Purchase this album: Amazon
THE SCENE: In 1992 Living Colour was surfing an unprecented wave as “America’s Favorite All-Black Rock Band™”. Their melding of social positivity and hard rock, combined with catchy lyrics, world-class musicianship and colourful imagery had led to gold records, hit singles, Grammy awards, sold-out tours, commercial fame and musical credibility. And then…the bass player quit. The next year brought a new bassist, a new vision and new dark album, the nihilistic Stain.
Unlike the hopefulness of their last two releases, Stain defines a unsettling, friendless landscape without happy endings. Even the song titles burn with desolation: “Never Satisfied”, “Mind Your Own Business”, “Nothingness”. Always a sample-happy band, Living Colour now populated their metallic songs with bursts of atonal squawks and random found sounds, much like how crazy street people yell things at you right before they nod out from narcotics.
The characters that singer Corey Glover inhabits in these songs aren’t any more balanced, suffering from sexual discrimination and bipolar disorders (“Bi”), police brutality, (“This Little Pig”) and nervous exhaustion (“Go Away”). Racism haunts the victim of the combative “Auslander”, as he shrieks a duet against the assaultive melodies. The titular “Postman” is one step from going postal himself, muttering creepy revenge strategies:
Day in, day out, day in, day out
Chaos and carnage around me
Well I hear their shouts and cries
Well I laugh at the gut when they try to surround me
They won’t take me alive
Even the instrumentals get under one’s skin. “WTFF” is a brilliant glittery slice of claustrophobic hip-hop laced with fear, while “Hemp” is a contemplative eulogy to a dead mentor, whose graveled speaking voice wafts through the mix.
It’s ironic that an album about finality should result from what was essentially a new band.
THE FALLOUT: A caustic grunge song cycle was not what the world expected from Living Colour, as “America’s Favorite All-Black Rock Band™” had suddenly transformed into “Four Angry Black Guys”. No hit single, no gold album, no Grammy award.

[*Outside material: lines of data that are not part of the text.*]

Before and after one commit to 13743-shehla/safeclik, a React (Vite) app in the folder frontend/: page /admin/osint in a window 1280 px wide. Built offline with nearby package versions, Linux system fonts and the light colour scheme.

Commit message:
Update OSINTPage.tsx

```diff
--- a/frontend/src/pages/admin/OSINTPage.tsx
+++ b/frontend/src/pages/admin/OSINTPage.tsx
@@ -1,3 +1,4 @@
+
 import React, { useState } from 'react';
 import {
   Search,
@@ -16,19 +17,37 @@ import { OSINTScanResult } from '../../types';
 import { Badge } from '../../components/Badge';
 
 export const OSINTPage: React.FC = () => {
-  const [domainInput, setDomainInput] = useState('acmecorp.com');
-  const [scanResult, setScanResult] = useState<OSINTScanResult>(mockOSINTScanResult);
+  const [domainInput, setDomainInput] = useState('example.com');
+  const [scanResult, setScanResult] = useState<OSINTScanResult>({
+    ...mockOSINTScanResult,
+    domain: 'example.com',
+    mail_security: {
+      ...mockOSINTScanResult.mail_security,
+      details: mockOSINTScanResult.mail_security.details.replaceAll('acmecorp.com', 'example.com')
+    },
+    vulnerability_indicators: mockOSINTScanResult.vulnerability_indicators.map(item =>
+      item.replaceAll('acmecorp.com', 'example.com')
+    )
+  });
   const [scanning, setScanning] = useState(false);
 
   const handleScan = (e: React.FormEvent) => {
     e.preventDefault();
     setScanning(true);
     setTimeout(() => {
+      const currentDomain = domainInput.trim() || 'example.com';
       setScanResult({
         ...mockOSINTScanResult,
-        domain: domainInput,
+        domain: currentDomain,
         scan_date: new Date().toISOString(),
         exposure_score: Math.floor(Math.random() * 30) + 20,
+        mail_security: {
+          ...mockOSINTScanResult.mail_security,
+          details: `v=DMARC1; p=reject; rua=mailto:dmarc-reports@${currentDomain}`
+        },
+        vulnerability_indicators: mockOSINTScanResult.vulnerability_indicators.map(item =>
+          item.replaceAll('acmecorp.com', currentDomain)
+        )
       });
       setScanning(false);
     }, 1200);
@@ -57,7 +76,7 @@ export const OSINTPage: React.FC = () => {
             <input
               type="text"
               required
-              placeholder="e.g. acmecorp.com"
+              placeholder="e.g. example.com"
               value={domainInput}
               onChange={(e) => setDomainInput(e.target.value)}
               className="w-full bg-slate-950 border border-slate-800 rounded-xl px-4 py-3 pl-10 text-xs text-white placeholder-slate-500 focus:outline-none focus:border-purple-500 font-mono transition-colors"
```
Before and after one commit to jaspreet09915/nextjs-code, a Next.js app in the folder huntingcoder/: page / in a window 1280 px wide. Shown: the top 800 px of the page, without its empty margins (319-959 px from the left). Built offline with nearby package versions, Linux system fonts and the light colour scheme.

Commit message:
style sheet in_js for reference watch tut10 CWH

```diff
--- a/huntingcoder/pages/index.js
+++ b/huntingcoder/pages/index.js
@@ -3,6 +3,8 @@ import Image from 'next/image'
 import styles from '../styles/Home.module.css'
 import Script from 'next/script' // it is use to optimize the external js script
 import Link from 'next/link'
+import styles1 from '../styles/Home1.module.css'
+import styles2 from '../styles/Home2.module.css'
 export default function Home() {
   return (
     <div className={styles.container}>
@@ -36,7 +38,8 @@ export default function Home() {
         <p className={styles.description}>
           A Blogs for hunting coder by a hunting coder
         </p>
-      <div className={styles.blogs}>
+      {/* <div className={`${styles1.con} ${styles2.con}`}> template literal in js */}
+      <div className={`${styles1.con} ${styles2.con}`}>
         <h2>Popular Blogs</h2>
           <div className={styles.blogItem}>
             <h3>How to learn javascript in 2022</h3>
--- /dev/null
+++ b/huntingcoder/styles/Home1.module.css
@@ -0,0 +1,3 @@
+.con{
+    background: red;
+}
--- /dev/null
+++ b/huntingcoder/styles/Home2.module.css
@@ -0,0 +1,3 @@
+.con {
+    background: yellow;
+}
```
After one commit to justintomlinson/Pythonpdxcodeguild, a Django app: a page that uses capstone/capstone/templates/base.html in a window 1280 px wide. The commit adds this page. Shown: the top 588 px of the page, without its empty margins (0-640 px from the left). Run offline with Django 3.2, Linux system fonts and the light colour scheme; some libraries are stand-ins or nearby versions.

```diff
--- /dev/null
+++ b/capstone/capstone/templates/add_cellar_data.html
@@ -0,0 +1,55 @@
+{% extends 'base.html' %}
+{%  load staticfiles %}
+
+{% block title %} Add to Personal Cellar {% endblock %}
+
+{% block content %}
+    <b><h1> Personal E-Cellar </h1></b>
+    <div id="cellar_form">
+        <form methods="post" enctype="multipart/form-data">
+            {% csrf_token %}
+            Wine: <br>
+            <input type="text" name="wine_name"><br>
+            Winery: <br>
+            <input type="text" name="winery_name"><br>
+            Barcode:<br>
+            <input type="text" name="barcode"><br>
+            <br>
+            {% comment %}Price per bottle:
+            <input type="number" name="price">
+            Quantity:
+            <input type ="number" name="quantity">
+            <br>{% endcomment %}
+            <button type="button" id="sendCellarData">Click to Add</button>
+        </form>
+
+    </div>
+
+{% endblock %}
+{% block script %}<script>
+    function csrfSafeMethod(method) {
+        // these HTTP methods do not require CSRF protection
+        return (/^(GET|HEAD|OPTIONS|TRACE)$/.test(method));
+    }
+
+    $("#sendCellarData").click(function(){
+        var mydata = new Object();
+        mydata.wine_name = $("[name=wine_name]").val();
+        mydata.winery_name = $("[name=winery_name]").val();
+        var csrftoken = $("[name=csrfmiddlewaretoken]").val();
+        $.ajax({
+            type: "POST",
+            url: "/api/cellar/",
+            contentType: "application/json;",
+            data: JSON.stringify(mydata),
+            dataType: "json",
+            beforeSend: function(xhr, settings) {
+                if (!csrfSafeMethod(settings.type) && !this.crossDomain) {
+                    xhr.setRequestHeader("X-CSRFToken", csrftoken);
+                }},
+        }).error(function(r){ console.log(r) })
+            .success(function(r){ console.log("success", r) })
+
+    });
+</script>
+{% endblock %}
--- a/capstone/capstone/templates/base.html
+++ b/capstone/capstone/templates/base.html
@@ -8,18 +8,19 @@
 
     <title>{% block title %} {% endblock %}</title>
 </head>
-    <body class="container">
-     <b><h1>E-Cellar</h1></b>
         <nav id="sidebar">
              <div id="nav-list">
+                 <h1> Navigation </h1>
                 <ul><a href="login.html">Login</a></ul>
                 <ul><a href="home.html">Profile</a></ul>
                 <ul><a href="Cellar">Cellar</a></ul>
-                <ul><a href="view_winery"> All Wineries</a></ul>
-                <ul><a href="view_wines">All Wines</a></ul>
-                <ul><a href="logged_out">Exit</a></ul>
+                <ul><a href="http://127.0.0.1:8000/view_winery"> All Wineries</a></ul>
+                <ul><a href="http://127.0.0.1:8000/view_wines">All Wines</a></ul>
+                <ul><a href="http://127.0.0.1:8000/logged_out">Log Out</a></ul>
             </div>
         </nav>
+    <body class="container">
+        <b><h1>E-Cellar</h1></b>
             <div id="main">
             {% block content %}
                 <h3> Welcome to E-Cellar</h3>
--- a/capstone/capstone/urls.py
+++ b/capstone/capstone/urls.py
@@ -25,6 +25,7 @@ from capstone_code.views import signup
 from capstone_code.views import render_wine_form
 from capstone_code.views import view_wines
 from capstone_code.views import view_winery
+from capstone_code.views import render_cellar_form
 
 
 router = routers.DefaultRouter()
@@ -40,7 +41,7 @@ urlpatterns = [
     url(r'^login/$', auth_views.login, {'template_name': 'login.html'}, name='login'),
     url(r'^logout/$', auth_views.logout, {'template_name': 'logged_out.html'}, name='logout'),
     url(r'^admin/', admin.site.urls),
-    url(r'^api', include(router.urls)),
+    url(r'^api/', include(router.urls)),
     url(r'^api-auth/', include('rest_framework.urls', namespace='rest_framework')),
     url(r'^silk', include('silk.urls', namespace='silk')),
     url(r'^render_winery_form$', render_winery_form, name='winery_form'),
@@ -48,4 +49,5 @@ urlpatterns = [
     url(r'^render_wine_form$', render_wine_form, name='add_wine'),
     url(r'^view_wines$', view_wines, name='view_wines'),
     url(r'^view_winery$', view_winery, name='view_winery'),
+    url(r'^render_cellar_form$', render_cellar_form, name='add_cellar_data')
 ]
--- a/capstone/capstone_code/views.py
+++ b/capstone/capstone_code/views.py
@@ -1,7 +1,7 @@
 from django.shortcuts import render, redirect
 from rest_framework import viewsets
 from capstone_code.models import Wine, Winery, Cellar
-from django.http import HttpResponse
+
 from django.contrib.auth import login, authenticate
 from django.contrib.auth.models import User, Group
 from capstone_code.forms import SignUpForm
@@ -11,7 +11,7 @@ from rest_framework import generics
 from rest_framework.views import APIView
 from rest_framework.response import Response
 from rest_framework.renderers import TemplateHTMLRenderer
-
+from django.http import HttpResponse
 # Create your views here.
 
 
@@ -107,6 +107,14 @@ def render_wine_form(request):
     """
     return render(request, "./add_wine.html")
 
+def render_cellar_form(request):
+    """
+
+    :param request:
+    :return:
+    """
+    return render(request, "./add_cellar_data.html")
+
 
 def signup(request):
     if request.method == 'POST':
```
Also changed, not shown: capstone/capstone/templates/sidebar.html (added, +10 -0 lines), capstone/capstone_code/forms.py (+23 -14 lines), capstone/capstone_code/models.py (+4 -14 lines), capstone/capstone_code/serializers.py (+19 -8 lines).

Sadly it also led to no Living Colour, as they disbanded due to creative differences.
Stain is out of print in America but you can find it supercheap on Amazon, and you can sample tracks here:
Stain is sound of innocence lost and paranoia found, but it’s lotsa fun.
See you next Wednesday.
NEXT WEEK: A repost from the hardest working Santa in showbiz.